### Your goal
Which lines of the entries below run from the one holding "Before and after one commit to Grismonde/PosterM2, a" to the one holding "Also changed, not shown: parts of 3", inclusive? Set down exactly those lines and no others.

Data records
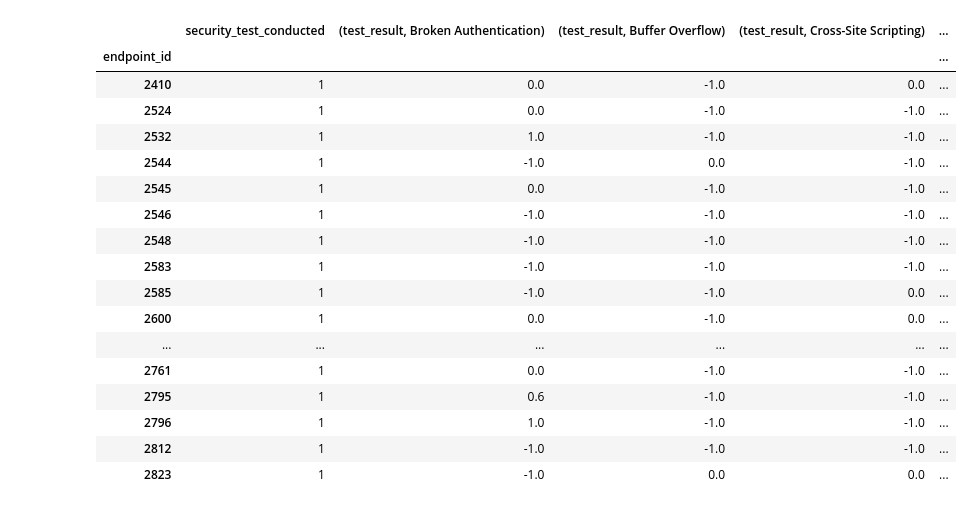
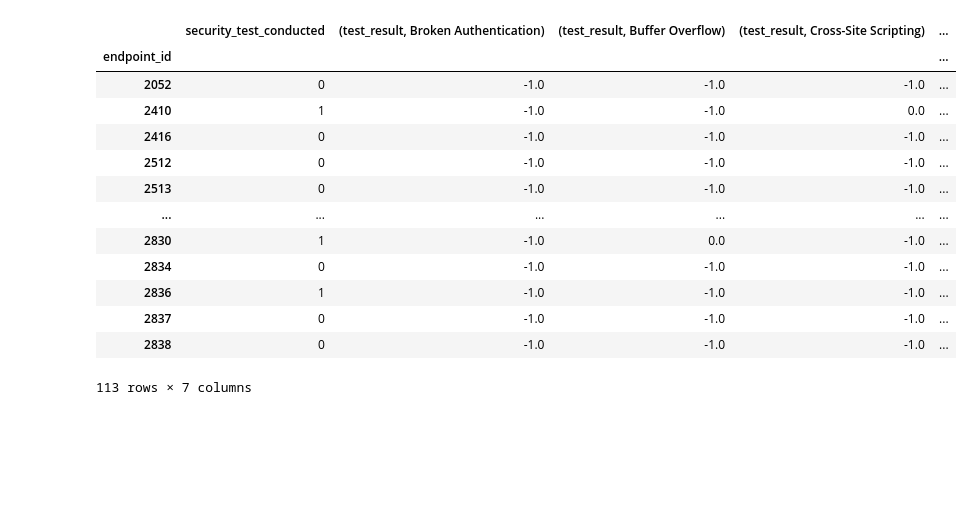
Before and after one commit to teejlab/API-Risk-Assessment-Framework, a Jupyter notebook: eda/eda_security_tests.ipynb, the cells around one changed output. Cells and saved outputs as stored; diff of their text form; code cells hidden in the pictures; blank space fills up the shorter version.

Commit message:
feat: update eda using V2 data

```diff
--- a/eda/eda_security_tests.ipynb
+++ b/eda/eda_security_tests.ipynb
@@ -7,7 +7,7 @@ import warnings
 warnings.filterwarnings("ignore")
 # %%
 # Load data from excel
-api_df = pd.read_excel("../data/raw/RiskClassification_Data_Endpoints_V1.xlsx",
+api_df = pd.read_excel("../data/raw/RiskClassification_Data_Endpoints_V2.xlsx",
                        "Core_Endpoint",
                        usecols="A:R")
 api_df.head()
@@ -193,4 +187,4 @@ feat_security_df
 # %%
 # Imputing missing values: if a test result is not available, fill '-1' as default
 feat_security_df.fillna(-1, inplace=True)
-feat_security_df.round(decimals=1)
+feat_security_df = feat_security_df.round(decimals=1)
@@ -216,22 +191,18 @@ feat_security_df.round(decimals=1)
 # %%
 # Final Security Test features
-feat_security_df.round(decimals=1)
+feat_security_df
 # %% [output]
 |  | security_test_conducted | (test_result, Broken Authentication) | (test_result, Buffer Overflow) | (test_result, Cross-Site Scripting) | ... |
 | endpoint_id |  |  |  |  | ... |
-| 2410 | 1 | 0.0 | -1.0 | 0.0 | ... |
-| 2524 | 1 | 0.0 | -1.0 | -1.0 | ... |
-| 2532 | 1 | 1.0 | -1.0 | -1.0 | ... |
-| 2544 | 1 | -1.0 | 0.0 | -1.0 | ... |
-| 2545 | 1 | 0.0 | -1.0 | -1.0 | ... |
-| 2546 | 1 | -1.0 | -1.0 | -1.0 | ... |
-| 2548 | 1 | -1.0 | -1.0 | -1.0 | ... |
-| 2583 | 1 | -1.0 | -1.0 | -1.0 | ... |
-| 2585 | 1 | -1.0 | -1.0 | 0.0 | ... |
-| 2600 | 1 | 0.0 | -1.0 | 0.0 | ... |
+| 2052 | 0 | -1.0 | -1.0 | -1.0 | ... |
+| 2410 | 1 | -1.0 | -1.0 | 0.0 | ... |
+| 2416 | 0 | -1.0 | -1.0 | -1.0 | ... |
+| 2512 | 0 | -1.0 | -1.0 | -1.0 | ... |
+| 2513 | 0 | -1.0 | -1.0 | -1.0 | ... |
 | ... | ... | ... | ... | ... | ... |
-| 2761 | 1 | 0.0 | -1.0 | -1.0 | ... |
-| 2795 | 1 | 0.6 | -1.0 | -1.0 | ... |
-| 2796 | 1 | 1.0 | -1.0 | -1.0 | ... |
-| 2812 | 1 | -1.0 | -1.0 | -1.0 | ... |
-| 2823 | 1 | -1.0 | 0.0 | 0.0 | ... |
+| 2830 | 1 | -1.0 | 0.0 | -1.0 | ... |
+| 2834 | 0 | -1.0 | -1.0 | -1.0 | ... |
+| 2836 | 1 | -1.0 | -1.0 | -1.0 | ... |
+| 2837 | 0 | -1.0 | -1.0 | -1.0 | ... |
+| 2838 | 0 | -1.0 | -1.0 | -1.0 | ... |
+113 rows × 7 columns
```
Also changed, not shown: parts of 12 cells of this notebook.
==
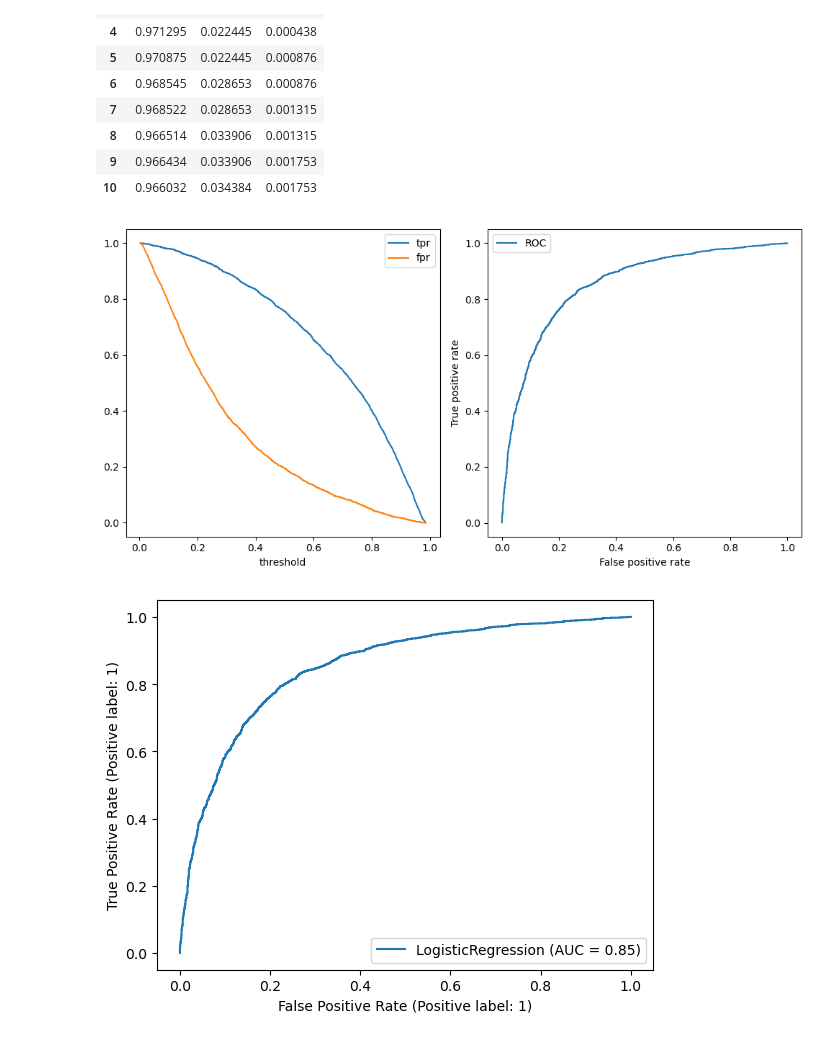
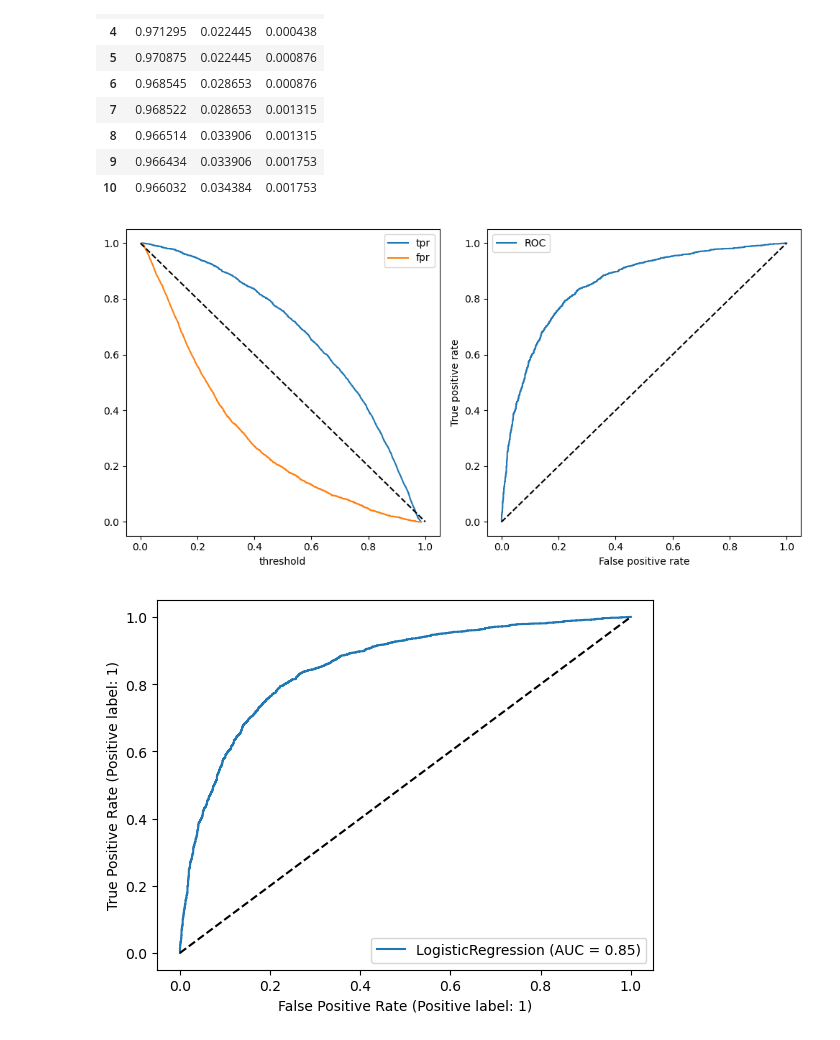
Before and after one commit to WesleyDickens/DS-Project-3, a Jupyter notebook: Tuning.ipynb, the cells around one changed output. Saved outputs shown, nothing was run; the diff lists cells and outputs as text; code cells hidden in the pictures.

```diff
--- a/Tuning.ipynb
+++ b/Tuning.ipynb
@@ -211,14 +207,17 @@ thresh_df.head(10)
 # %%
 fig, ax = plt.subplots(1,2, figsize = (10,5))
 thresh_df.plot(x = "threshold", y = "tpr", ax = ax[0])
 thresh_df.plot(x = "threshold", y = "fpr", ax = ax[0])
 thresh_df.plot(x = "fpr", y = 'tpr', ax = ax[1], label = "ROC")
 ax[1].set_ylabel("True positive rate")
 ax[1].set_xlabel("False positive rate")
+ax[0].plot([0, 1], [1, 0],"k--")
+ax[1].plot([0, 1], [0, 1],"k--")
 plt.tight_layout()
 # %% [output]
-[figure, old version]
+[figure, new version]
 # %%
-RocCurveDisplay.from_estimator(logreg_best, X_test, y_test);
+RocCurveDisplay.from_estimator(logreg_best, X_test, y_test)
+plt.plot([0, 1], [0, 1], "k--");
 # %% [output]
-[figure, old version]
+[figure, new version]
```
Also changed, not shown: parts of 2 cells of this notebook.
---
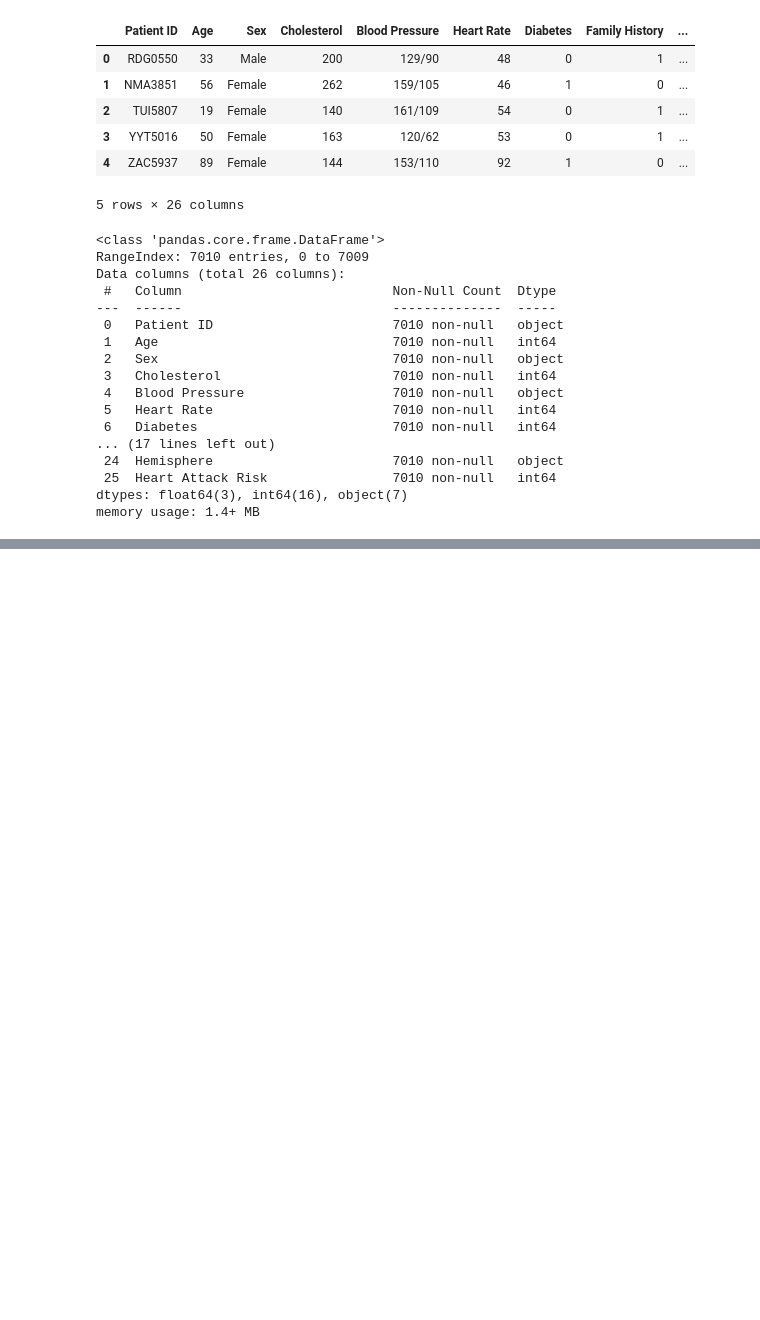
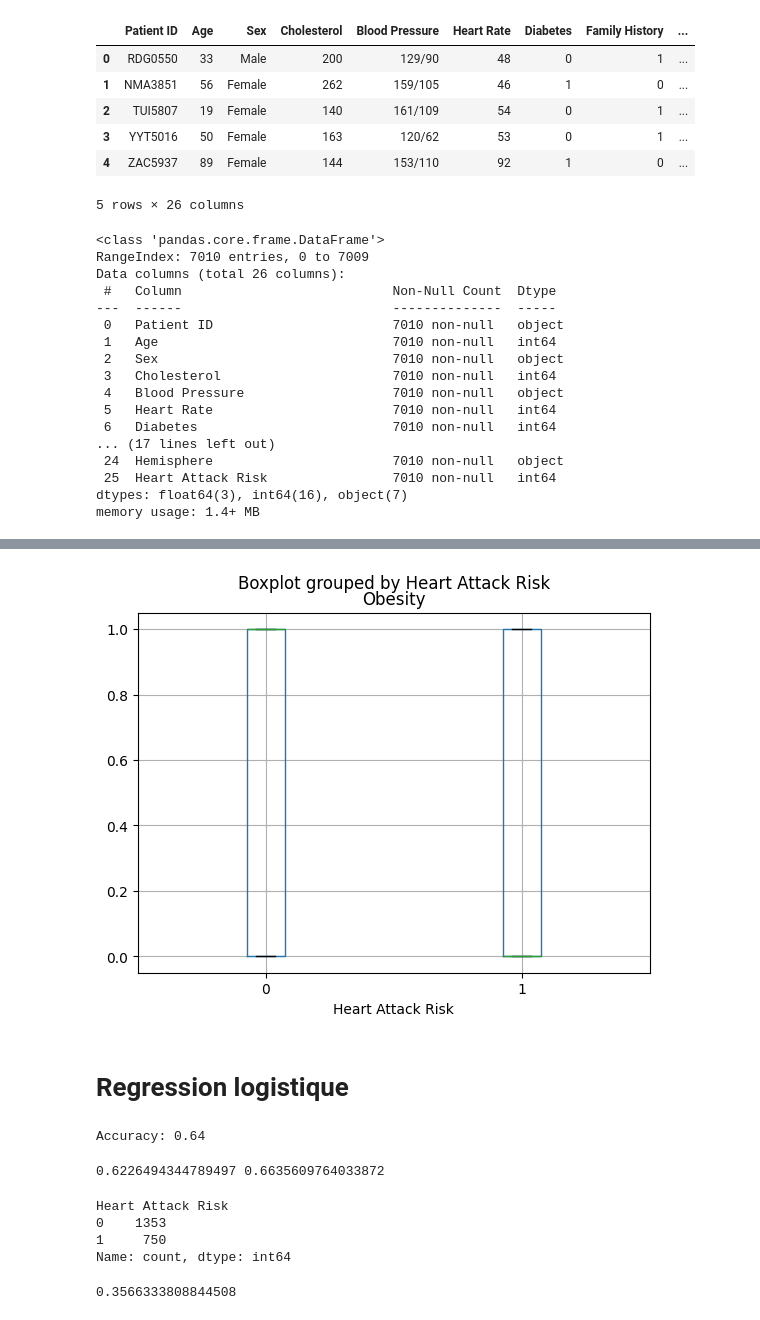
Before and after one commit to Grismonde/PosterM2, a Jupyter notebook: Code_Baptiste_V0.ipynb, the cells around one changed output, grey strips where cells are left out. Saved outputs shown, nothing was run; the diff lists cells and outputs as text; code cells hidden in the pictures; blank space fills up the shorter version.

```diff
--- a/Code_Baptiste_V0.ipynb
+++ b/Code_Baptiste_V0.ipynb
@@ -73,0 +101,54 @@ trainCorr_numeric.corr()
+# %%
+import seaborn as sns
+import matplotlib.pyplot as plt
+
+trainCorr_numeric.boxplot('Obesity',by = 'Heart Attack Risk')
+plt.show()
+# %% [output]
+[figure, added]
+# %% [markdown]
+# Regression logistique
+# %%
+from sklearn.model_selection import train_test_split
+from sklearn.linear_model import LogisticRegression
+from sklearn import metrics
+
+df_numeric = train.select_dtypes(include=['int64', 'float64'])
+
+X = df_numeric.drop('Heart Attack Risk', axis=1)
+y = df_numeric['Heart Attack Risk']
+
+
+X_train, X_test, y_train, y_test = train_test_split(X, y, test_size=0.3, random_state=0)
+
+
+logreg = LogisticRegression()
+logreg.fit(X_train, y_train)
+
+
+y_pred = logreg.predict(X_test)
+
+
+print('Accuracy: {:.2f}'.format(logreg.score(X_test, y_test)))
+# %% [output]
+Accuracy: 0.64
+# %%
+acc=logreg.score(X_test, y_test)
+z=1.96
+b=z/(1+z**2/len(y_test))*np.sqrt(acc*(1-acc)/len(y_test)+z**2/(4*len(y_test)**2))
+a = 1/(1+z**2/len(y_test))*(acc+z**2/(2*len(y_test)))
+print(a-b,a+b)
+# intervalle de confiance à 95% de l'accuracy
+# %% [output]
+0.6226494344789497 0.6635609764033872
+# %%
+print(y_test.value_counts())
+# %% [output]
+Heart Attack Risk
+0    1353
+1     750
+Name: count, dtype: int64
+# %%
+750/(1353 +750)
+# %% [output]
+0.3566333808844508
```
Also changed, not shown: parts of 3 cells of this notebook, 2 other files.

### Response to this task
Before and after one commit to Grismonde/PosterM2, a Jupyter notebook: Code_Baptiste_V0.ipynb, the cells around one changed output, grey strips where cells are left out. Saved outputs shown, nothing was run; the diff lists cells and outputs as text; code cells hidden in the pictures; blank space fills up the shorter version.

```diff
--- a/Code_Baptiste_V0.ipynb
+++ b/Code_Baptiste_V0.ipynb
@@ -73,0 +101,54 @@ trainCorr_numeric.corr()
+# %%
+import seaborn as sns
+import matplotlib.pyplot as plt
+
+trainCorr_numeric.boxplot('Obesity',by = 'Heart Attack Risk')
+plt.show()
+# %% [output]
+[figure, added]
+# %% [markdown]
+# Regression logistique
+# %%
+from sklearn.model_selection import train_test_split
+from sklearn.linear_model import LogisticRegression
+from sklearn import metrics
+
+df_numeric = train.select_dtypes(include=['int64', 'float64'])
+
+X = df_numeric.drop('Heart Attack Risk', axis=1)
+y = df_numeric['Heart Attack Risk']
+
+
+X_train, X_test, y_train, y_test = train_test_split(X, y, test_size=0.3, random_state=0)
+
+
+logreg = LogisticRegression()
+logreg.fit(X_train, y_train)
+
+
+y_pred = logreg.predict(X_test)
+
+
+print('Accuracy: {:.2f}'.format(logreg.score(X_test, y_test)))
+# %% [output]
+Accuracy: 0.64
+# %%
+acc=logreg.score(X_test, y_test)
+z=1.96
+b=z/(1+z**2/len(y_test))*np.sqrt(acc*(1-acc)/len(y_test)+z**2/(4*len(y_test)**2))
+a = 1/(1+z**2/len(y_test))*(acc+z**2/(2*len(y_test)))
+print(a-b,a+b)
+# intervalle de confiance à 95% de l'accuracy
+# %% [output]
+0.6226494344789497 0.6635609764033872
+# %%
+print(y_test.value_counts())
+# %% [output]
+Heart Attack Risk
+0    1353
+1     750
+Name: count, dtype: int64
+# %%
+750/(1353 +750)
+# %% [output]
+0.3566333808844508
```
Also changed, not shown: parts of 3 cells of this notebook, 2 other files.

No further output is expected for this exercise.